This is a very complex script which allows you to create a new user and perform enrollment on that user completely from Python. This script assumes that you have a made set of recordings (probably with the SaveWave program) and that you have corrected the transcriptions of those recordings. I do not currently expect users to experiment with transcribe.py since I have not supplied an editor program for recordings. However, it does provide an example of different way to use NatLink to control Dragon NaturallySpeaking.
This is a simple program which display a speech-enabled dialog box implemented in Python.

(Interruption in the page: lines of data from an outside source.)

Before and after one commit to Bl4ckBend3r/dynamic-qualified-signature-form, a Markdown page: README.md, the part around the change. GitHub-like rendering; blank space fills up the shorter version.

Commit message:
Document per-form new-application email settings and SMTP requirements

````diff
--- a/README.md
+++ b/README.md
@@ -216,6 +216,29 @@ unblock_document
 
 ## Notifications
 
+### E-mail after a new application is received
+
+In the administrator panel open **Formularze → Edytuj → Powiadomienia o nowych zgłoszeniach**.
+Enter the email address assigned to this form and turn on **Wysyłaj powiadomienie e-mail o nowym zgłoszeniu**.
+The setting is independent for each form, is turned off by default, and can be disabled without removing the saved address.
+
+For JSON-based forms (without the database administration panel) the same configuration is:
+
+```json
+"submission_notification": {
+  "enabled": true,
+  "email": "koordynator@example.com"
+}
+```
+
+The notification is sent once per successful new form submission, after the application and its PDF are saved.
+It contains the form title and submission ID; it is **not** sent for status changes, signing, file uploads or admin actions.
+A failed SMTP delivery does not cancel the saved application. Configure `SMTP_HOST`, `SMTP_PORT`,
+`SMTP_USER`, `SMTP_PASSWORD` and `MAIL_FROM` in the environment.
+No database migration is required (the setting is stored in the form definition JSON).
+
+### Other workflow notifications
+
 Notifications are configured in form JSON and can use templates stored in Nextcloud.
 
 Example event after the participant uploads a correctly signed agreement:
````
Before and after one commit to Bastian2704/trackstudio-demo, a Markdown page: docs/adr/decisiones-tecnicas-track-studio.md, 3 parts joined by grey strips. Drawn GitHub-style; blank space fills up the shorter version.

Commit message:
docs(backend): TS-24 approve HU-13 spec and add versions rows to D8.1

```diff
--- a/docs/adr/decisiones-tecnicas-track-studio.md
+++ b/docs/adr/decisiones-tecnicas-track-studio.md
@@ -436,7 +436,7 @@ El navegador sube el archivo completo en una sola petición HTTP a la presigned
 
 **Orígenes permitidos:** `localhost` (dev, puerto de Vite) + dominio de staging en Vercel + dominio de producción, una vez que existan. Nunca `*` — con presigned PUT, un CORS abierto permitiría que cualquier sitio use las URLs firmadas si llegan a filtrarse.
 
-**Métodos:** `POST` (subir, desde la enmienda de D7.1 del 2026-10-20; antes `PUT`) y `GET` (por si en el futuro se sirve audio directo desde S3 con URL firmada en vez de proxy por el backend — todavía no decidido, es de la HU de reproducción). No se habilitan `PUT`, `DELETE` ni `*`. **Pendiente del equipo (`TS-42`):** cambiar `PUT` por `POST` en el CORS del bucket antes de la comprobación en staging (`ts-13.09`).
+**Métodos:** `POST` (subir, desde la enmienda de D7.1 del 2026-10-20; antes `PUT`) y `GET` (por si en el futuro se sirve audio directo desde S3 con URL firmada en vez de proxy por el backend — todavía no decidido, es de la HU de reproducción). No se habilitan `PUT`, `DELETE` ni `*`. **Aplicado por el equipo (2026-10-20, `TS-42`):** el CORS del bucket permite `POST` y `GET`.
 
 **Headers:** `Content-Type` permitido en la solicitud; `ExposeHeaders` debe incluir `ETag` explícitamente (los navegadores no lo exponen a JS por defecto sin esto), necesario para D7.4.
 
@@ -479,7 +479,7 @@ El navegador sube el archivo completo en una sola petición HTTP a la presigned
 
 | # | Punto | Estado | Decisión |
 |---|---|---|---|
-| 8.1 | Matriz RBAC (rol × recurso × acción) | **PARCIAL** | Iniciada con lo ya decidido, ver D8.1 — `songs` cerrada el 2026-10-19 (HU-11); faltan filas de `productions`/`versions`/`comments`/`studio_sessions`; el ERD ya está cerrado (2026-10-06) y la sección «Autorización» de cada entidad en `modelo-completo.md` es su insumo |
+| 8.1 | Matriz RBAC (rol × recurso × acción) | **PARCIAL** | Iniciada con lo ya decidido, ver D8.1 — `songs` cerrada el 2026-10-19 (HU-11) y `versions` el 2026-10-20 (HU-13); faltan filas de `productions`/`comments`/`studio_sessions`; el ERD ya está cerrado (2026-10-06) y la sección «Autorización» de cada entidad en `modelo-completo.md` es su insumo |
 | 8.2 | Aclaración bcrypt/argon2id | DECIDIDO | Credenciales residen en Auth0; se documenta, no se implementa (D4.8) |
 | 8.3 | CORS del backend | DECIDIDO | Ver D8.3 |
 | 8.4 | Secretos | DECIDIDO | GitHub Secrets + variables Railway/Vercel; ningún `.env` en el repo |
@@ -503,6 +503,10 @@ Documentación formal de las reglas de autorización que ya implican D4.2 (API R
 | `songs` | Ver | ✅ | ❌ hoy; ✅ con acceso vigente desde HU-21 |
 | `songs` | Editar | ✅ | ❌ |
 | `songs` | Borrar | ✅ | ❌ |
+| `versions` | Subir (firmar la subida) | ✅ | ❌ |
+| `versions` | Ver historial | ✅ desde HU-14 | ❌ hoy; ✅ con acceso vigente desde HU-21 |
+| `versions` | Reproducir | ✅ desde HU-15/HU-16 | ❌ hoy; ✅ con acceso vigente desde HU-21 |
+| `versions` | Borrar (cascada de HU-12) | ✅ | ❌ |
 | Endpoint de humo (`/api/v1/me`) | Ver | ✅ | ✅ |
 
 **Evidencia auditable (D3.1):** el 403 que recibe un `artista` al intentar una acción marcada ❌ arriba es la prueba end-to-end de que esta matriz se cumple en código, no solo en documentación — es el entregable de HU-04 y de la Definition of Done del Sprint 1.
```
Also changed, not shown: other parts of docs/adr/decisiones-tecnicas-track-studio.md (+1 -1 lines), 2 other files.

This script requires that you install the PythonWin (win32) extensions. It demonstrates how you can speech enable a Python program using NatLink.
Although I was successful in getting a PythonWin-based Python program to work using NatLink. I did not get a Tkinter-based program to work properly. Perhaps someone else can debug the problems with using Tkinter and NatLink together.
This directory contains the source code for natlink.dll. With the files in this directory, and Visual C++ 5.0, you can completely rebuild natlink.dll. There is no reason to have to rebuild natlink.dll, but the source code is included to help people understand what NatLink is doing. I have not listed every file included in this directory, only the most interesting files.
This is main documentation file for natlink.dll. In this file, I document every function and class which the natlink module exposes to Python. Please refer to this file when writing Python code which uses NatLink.
This is a Visual C++ 6.0 project file. If you want to rebuild natlink.dll, you should load this file into the VC++ developer studio. The project settings reference include files and libraries which are part of the standard Python distribution. If you have installed Python in a place other than c:\Python you may have to fix the project settings to get natlink.dll to compile.
This is the Microsoft SAPI 4.0 header file. Dragon NaturallySpeaking implements much of Microsoft SAPI 4.0 so many of the native Dragon NaturallySpeaking functions are declared in this file. You can learn more about Microsoft SAPI by downloading SAPI from the Microsoft web site and studying the documentation. (http://www.microsoft.com/IIT)
In addition to the core SAPI interfaces, Dragon NaturallySpeaking exposes a number of additional COM interfaces which extend the basic functionally of Microsoft SAPI. This is the header file which declares those additional interfaces and constants.
There is no documentation for these interfaces. In addition, these interfaces are not exposes or defined by the Dragon NaturallySpeaking tool kit. When writing NatLink, I made the decision to code directly to the Dragon NaturallySpeaking internal interfaces, which are richer than any shipping NatSpeak tool kit. However, these interfaces are not documented and NOT SUPPORTED by Dragon Systems. The interfaces I use in NatLink work with version 3.x and they should also work with version 4.0 when it becomes available, but after that there are no guarantees.
Also since there is no documentation, you will not be able to successfully use the interfaces in dspeech.h to access Dragon NaturallySpeaking except by following the examples in the NatLink source code.
This directory contains the source code for EnableNL.exe. With the files in this directory, and Visual C++ 5.0, you can completely rebuild EnableNL.exe. There is no reason to have to rebuild EnableNL.exe, but the source code is included to help people understand what EnableNL is doing. I have not listed every file included in this directory, only the most interesting files.
At present I have decided not to include the source code to mobiletools.dll because I am unsure about the distribution writes to the libraries and header files which interface with the decompression software. However, I have included the documentation file.
This web page (http://www.synapseadaptive.com/joel/NatLinkContents.html) was last modified on October 14, 2000.
The contents of this page are (c) Copyright 1998-1999 by Joel Gould. All Rights Reserved.
See Copyright Information for more details.